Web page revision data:

|---|

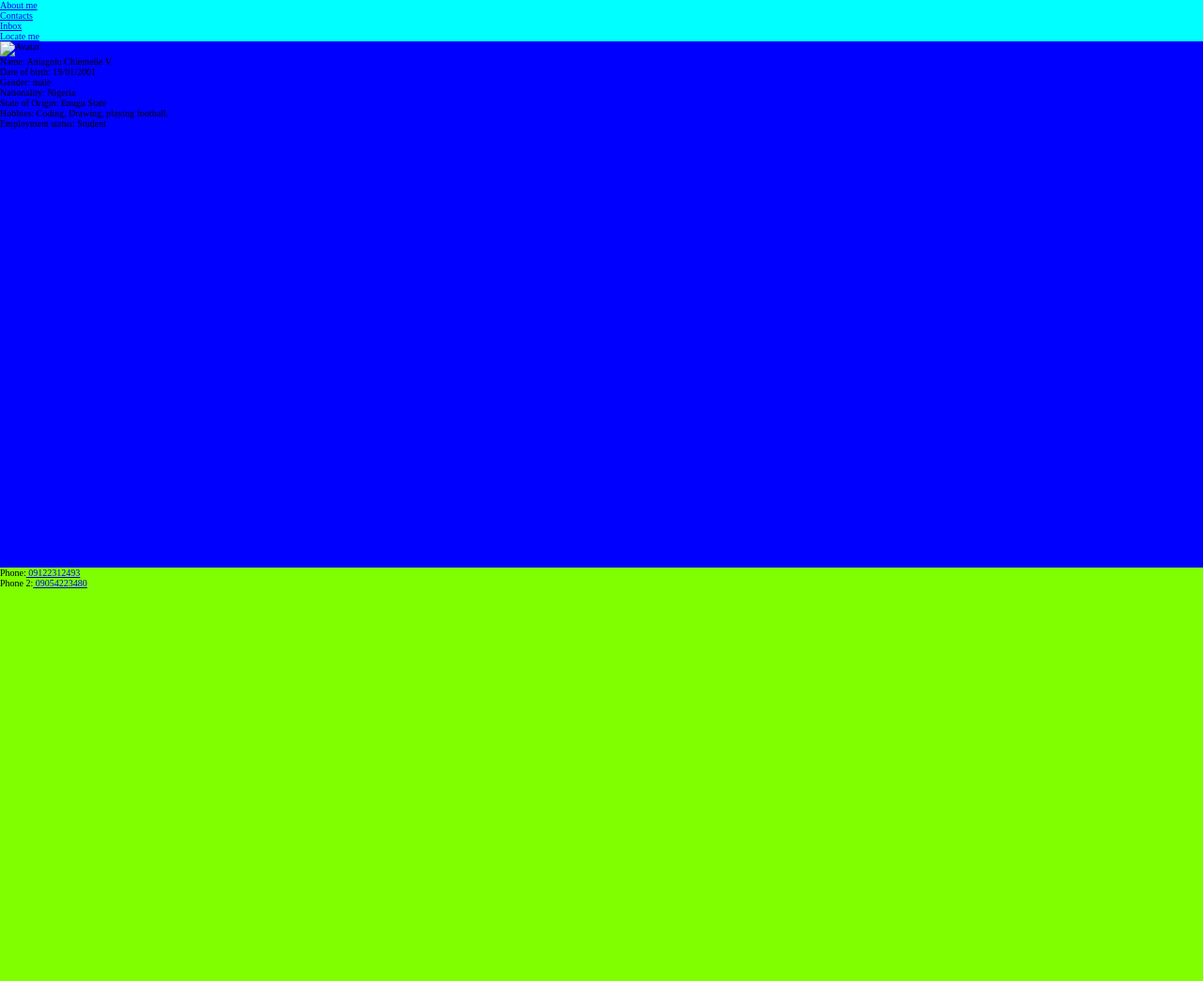
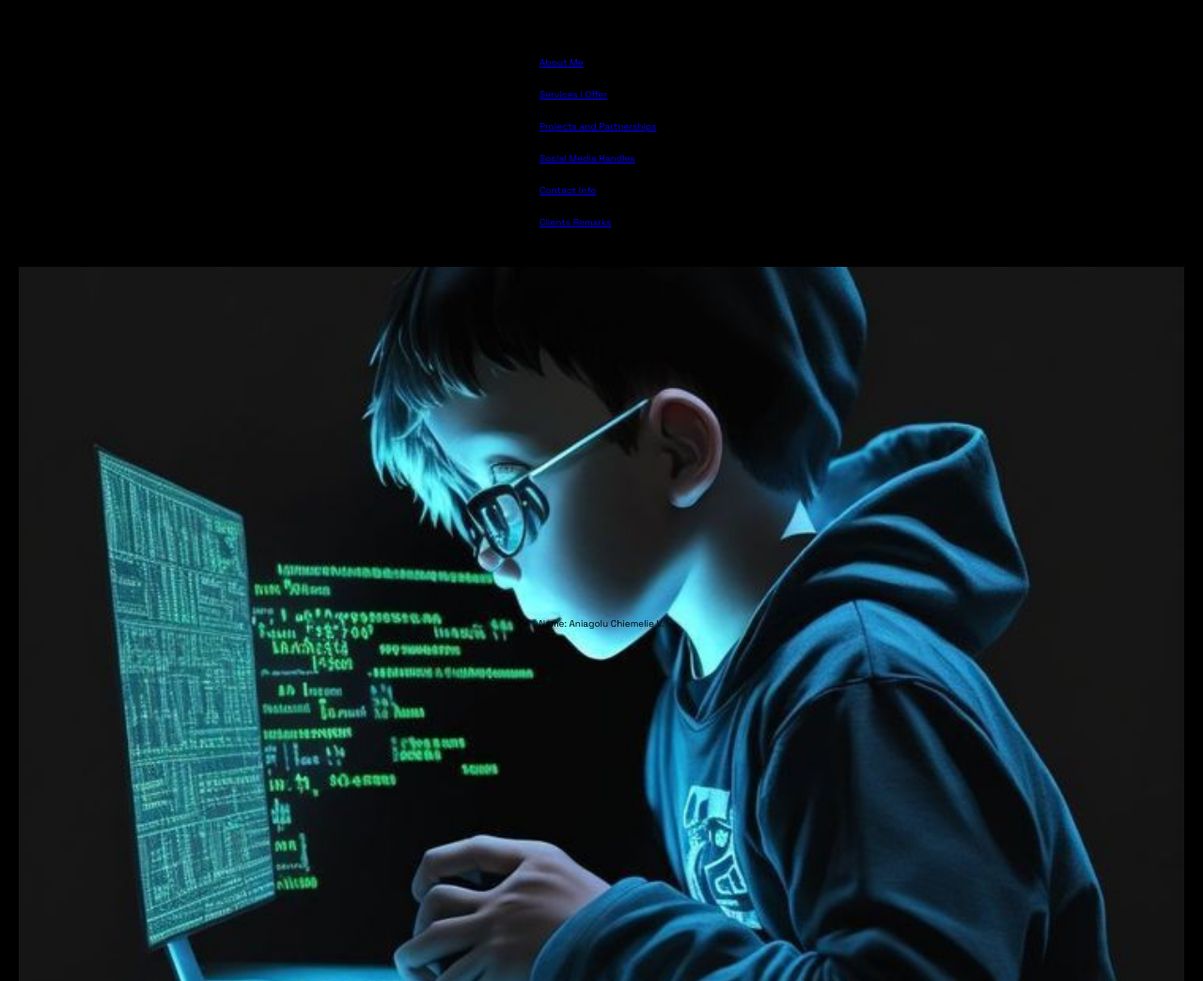
Before and after one commit to aniagoluchiemelie77/Personal-Portfolio, a plain HTML site: page index.html in a window 1280 px wide. Shown: the top 1044 px of the page at 94% size. Drawn offline with Linux system fonts and the light colour scheme.

Commit message:
Layout development and organisaion

```diff
--- a/index.css
+++ b/index.css
@@ -12,41 +12,80 @@ html{
     scroll-behavior: cubic-bezier(0.2, 0, 0.38, 1);
 }
 .container{
+    padding: 2rem;
+    position: relative;
+    line-height: 1.4;
+    font-weight: 400;
+    font-family: 'Space Grotesk', sans-serif;
+    display: flex;
+    flex-direction: column;
+    align-items: center;
+    justify-content: center;
     background-color: black;
 }
 .navbar{
     background-color: aqua;
-    min-height: fit-content;
+    width: 15vw;
+    margin: 1rem;
+    height: 100%;
+    background-color: black;
 }
 .Introduction{
-    background-color: blue;
-    min-height: 70vh;
+    min-height: 95vh;
+    width: 100%;
+    padding: 2rem;
+    background-image: url("images/img1.jpeg");
+    background-position: center;
+    background-size: cover;
+    display: flex;
+    flex-direction: column;
+    align-items: center;
+    justify-content: center;
 }
 .About{
-    background-color: chartreuse;
-    min-height: 70vh;
+    background-color: black;
+    margin-top: 1rem;
+    min-height: 60vh;
+    width: 70vw;
 }
 .services{
     background-color: gold;
     min-height: 50vh;
+    width: 70vw;
 }
 .workexamples{
     background-color: red;
     min-height: 70vh;
+    width: 70vw;
 }
 .smediahandles{
     background-color: brown;
     min-height: 80vh;
+    width: 70vw;
 }
 .contactinfo{
     background-color: goldenrod;
     min-height: 80vh;
+    width: 70vw;
 }
 .comments{
     background-color: grey;
     min-height: 60vh;
+    width: 70vw;
 }
 .footer{
     background-color: purple;
     min-height: min-content;
 }
+.navbar__links{
+    background-color: black;
+    display: flex;
+    flex-direction: column;
+    justify-content: center;
+    padding: 2rem;
+    align-content: center;
+}
+.navbar__links > li{
+    text-decoration: none;
+    padding: 1rem;
+}
--- a/index.html
+++ b/index.html
@@ -5,37 +5,29 @@
       <meta name="viewport" content="width=device-width" initial-scale="1.0"/>
       <meta http-equiv="X-UA-Compatible" content="ie=edge" />
       <meta name="description" content="Online Portfolio" />
+      <link rel="preconnect" href="https://fonts.googleapis.com">
+      <link rel="preconnect" href="https://fonts.gstatic.com" crossorigin>
+      <link href="https://fonts.googleapis.com/css2?family=Space+Grotesk:wght@300..700&display=swap" rel="stylesheet">
       <meta name="author" content="Chiboy Aniagolu"/>
       <link rel="stylesheet"
             type="text/css"
             href="index.css"/>
     <title>Chiemelie Aniagolu's Portfolio</title>
 </head>
-<body class="cotainer">
+<body class="container">
       <section class="navbar" id="sec1">
             <ul class="navbar__links">
-                <li><a href=".afa">About me</a></li>
-                <li><a href=".contact">Contacts</a></li>
-                <li><a href=".smedia contact">Inbox</a></li>
-                <li><a href=".ebe">Locate me</a></li>
+                <li class="navbar__link1"><a href="#">About Me</a></li>
+                <li class="navbar__link2"><a href="#">Services I Offer</a></li>
+                <li class="navbar__link3"><a href="#">Projects and Partnerships</a></li>
+                <li class="navbar__link4"><a href="#">Social Media Handles</a></li>
+                <li class="navbar__link5"><a href="#">Contact Info</a></li>
+                <li class="navbar__link6"><a href="#">Clients Remarks</a></li>
             </ul>
       </section>
       <section class="Introduction" id="sec2">
             <div class="Introduction__divcontainer">
-                  <img src="avatar.png"
-                       alt="Avatar"                class="avatar"
-                       height="10px"
-                       width="10px"
-                       border-radius="50%">
-
                   <p class="afa">Name: Aniagolu Chiemelie V.</p>
-                  <p class="doB">Date of birth: 19/01/2001</p>
-                  <p class="gender">Gender: male</p>
-                  <p class="Nationality">Nationality: Nigeria</p>
-                  <p class="SOO">State of Origin: Enugu State</p>
-                  <p class="hobby">Hobbies: Coding, Drawing, playing football.</p>
-
-                  <p class="employstat">Employment status: Student</p>
             </div>
       </section>
       <section class="About" id="sec3">
```
Also changed, not shown: images/img1.jpeg (added).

|---|

Filter the data above down to lines with the word "body", and copy them.

**OUTPUT:**
-<body class="cotainer">
+<body class="container">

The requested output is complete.